## Task to complete
When you copy the entries, match them exactly and omit the pictures.

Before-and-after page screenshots
****************

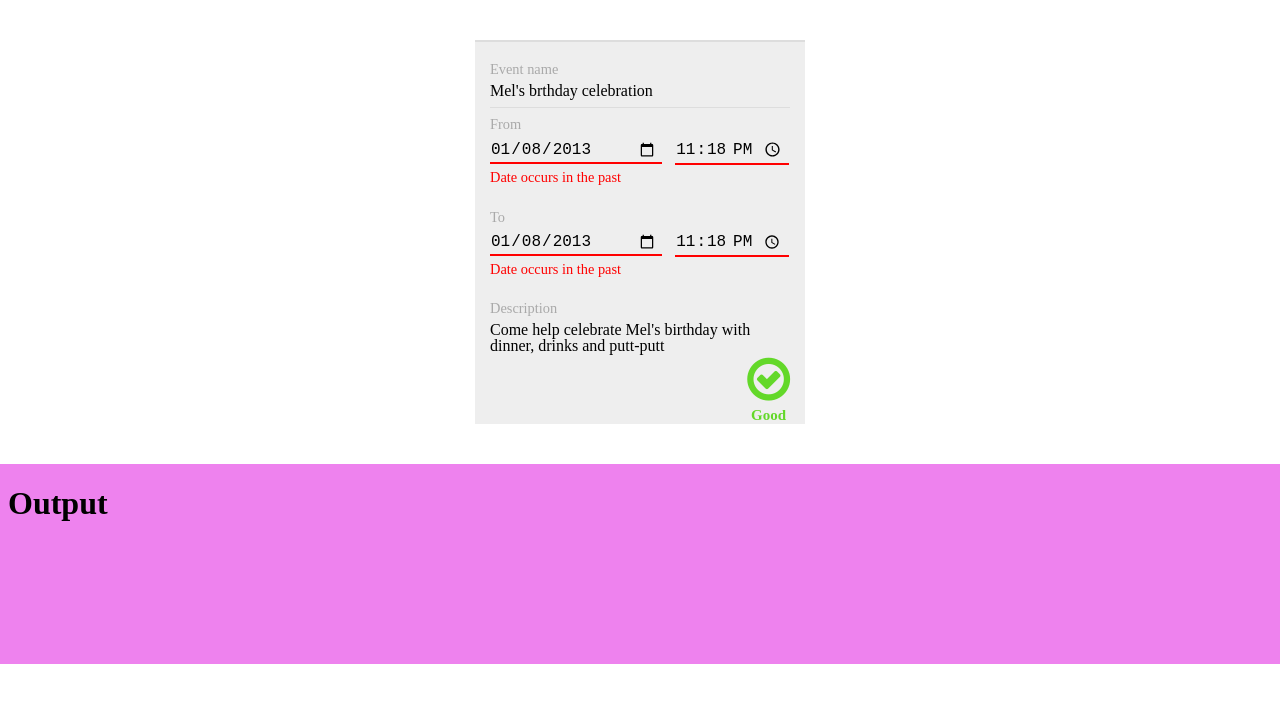
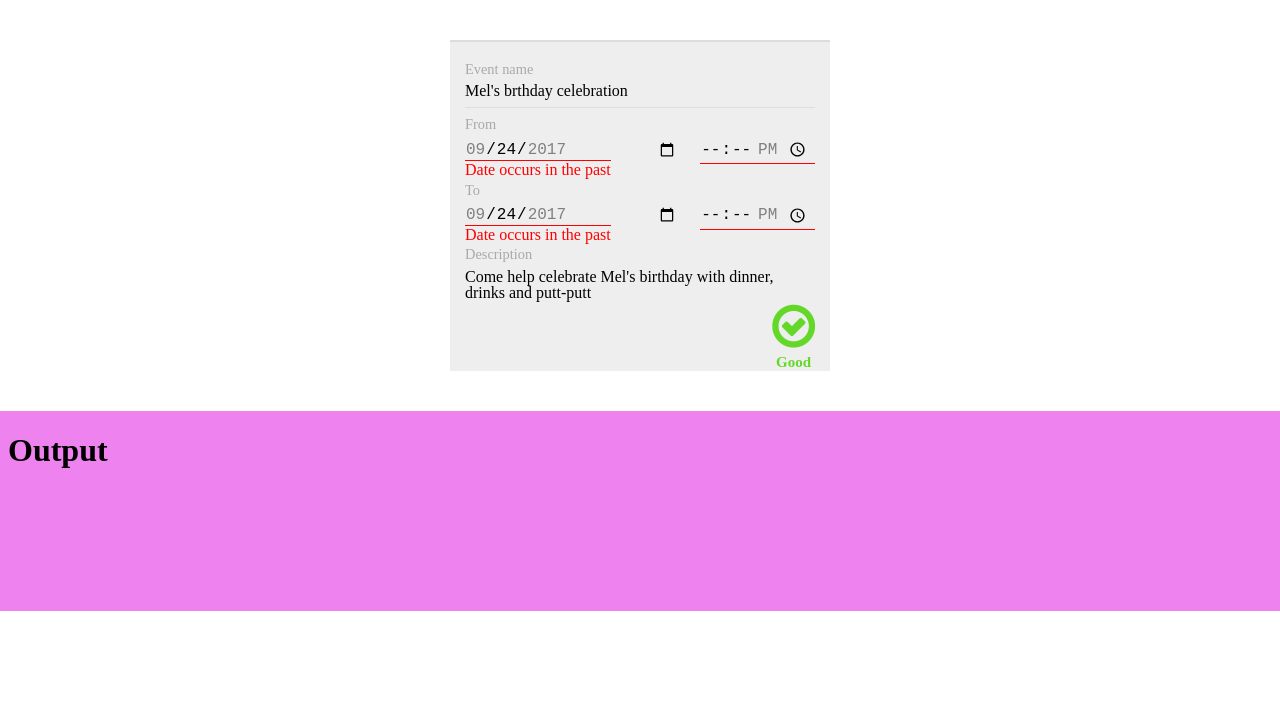
Before and after one commit to VlPan/EPAM_Traning, a plain HTML site: page HW_4/index.html in a window 1280 px wide. Drawn offline with Linux system fonts and the light colour scheme; a web font is replaced by a local one.

Commit message:
remake for correct validation

```diff
--- a/HW_4/index.html
+++ b/HW_4/index.html
@@ -25,24 +25,36 @@
             </td>
         </tr>
         <tr>
-            <td><input type="date" value="2013-01-08" class="error_alert"></td>
-            <td><input type="time" value="23:18" class="error_alert"></td>
+            <td>
+            <input type="date"  min="2017-09-25" max="2017-09-25"
+                   required pattern="[0-9]{4}-[0-9]{2}-[0-9]{2}" value="2017-09-24" >
+            <span class="validity"></span>
+            </td>
+
+            <td>
+                <input type="time" required min="16:00" max="23:59">
+                <span class="validity"></span>
+            </td>
         </tr>
-        <tr>
-            <td class="possible_error">Date occurs in the past</td>
-        </tr>
+
         <tr>
             <td>
                 <label class="title">To</label>
             </td>
         </tr>
         <tr>
-            <td><input type="date" value="2013-01-08" class="error_alert"></td>
-            <td><input type="time" value="23:18" class="error_alert"></td>
+            <td>
+            <input type="date" min="2017-09-25" max="2017-09-25"
+                   required  value="2017-09-24" >
+            <span class="validation"></span>
+            </td>
+
+            <td>
+                <input type="time" required min="16:00" max="23:59">
+                <span class="validation"></span>
+            </td>
         </tr>
-        <tr>
-            <td class="possible_error">Date occurs in the past</td>
-        </tr>
+
     </table>
     <h3 class="title">Description</h3>
     <p>Come help celebrate Mel's birthday with dinner, drinks and putt-putt</p>
--- a/HW_4/style.css
+++ b/HW_4/style.css
@@ -1,5 +1,5 @@
 #celebration_alert{
-    width: 300px;
+    width: 350px;
     margin: 40px auto;
     background-color: #eee;
     border-top: 2px solid #ddd;
@@ -30,17 +30,6 @@ td{
     font-size: .9em;
 }
 
-.possible_error{
-    display: inline-block;
-    width: 90%;
-    margin-bottom: 20px;
-    font-size: .9em;
-    color: red;
-}
-
-.error_alert{
-    border-bottom: 2px solid red;
-}
 
 input{
     background-color: #eee;
@@ -49,6 +38,7 @@ input{
     font-size: 16px;
 }
 
+
 input[type="date"]{
     width: 90%;
 }
@@ -56,6 +46,25 @@ input[type="date"]{
 input[type="time"]{
     width: 95%;
 }
+
+input[type="date"]:invalid+span:after {
+    content: 'Date occurs in the past';
+    height: 6px;
+    border-top: 1px solid red;
+    width: 15px;
+    color: red;
+}
+
+
+
+input[type="time"]:invalid+span:after {
+    content: '';
+    display: block;
+    height: 1px;
+    background-color: red;
+    width: 100%;
+}
+
 
 .fa-check-circle-o{
     float: right;
```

****************

## Answer to this exercise
Before and after one commit to VlPan/EPAM_Traning, a plain HTML site: page HW_4/index.html in a window 1280 px wide. Drawn offline with Linux system fonts and the light colour scheme; a web font is replaced by a local one.

Commit message:
remake for correct validation

```diff
--- a/HW_4/index.html
+++ b/HW_4/index.html
@@ -25,24 +25,36 @@
             </td>
         </tr>
         <tr>
-            <td><input type="date" value="2013-01-08" class="error_alert"></td>
-            <td><input type="time" value="23:18" class="error_alert"></td>
+            <td>
+            <input type="date"  min="2017-09-25" max="2017-09-25"
+                   required pattern="[0-9]{4}-[0-9]{2}-[0-9]{2}" value="2017-09-24" >
+            <span class="validity"></span>
+            </td>
+
+            <td>
+                <input type="time" required min="16:00" max="23:59">
+                <span class="validity"></span>
+            </td>
         </tr>
-        <tr>
-            <td class="possible_error">Date occurs in the past</td>
-        </tr>
+
         <tr>
             <td>
                 <label class="title">To</label>
             </td>
         </tr>
         <tr>
-            <td><input type="date" value="2013-01-08" class="error_alert"></td>
-            <td><input type="time" value="23:18" class="error_alert"></td>
+            <td>
+            <input type="date" min="2017-09-25" max="2017-09-25"
+                   required  value="2017-09-24" >
+            <span class="validation"></span>
+            </td>
+
+            <td>
+                <input type="time" required min="16:00" max="23:59">
+                <span class="validation"></span>
+            </td>
         </tr>
-        <tr>
-            <td class="possible_error">Date occurs in the past</td>
-        </tr>
+
     </table>
     <h3 class="title">Description</h3>
     <p>Come help celebrate Mel's birthday with dinner, drinks and putt-putt</p>
--- a/HW_4/style.css
+++ b/HW_4/style.css
@@ -1,5 +1,5 @@
 #celebration_alert{
-    width: 300px;
+    width: 350px;
     margin: 40px auto;
     background-color: #eee;
     border-top: 2px solid #ddd;
@@ -30,17 +30,6 @@ td{
     font-size: .9em;
 }
 
-.possible_error{
-    display: inline-block;
-    width: 90%;
-    margin-bottom: 20px;
-    font-size: .9em;
-    color: red;
-}
-
-.error_alert{
-    border-bottom: 2px solid red;
-}
 
 input{
     background-color: #eee;
@@ -49,6 +38,7 @@ input{
     font-size: 16px;
 }
 
+
 input[type="date"]{
     width: 90%;
 }
@@ -56,6 +46,25 @@ input[type="date"]{
 input[type="time"]{
     width: 95%;
 }
+
+input[type="date"]:invalid+span:after {
+    content: 'Date occurs in the past';
+    height: 6px;
+    border-top: 1px solid red;
+    width: 15px;
+    color: red;
+}
+
+
+
+input[type="time"]:invalid+span:after {
+    content: '';
+    display: block;
+    height: 1px;
+    background-color: red;
+    width: 100%;
+}
+
 
 .fa-check-circle-o{
     float: right;
```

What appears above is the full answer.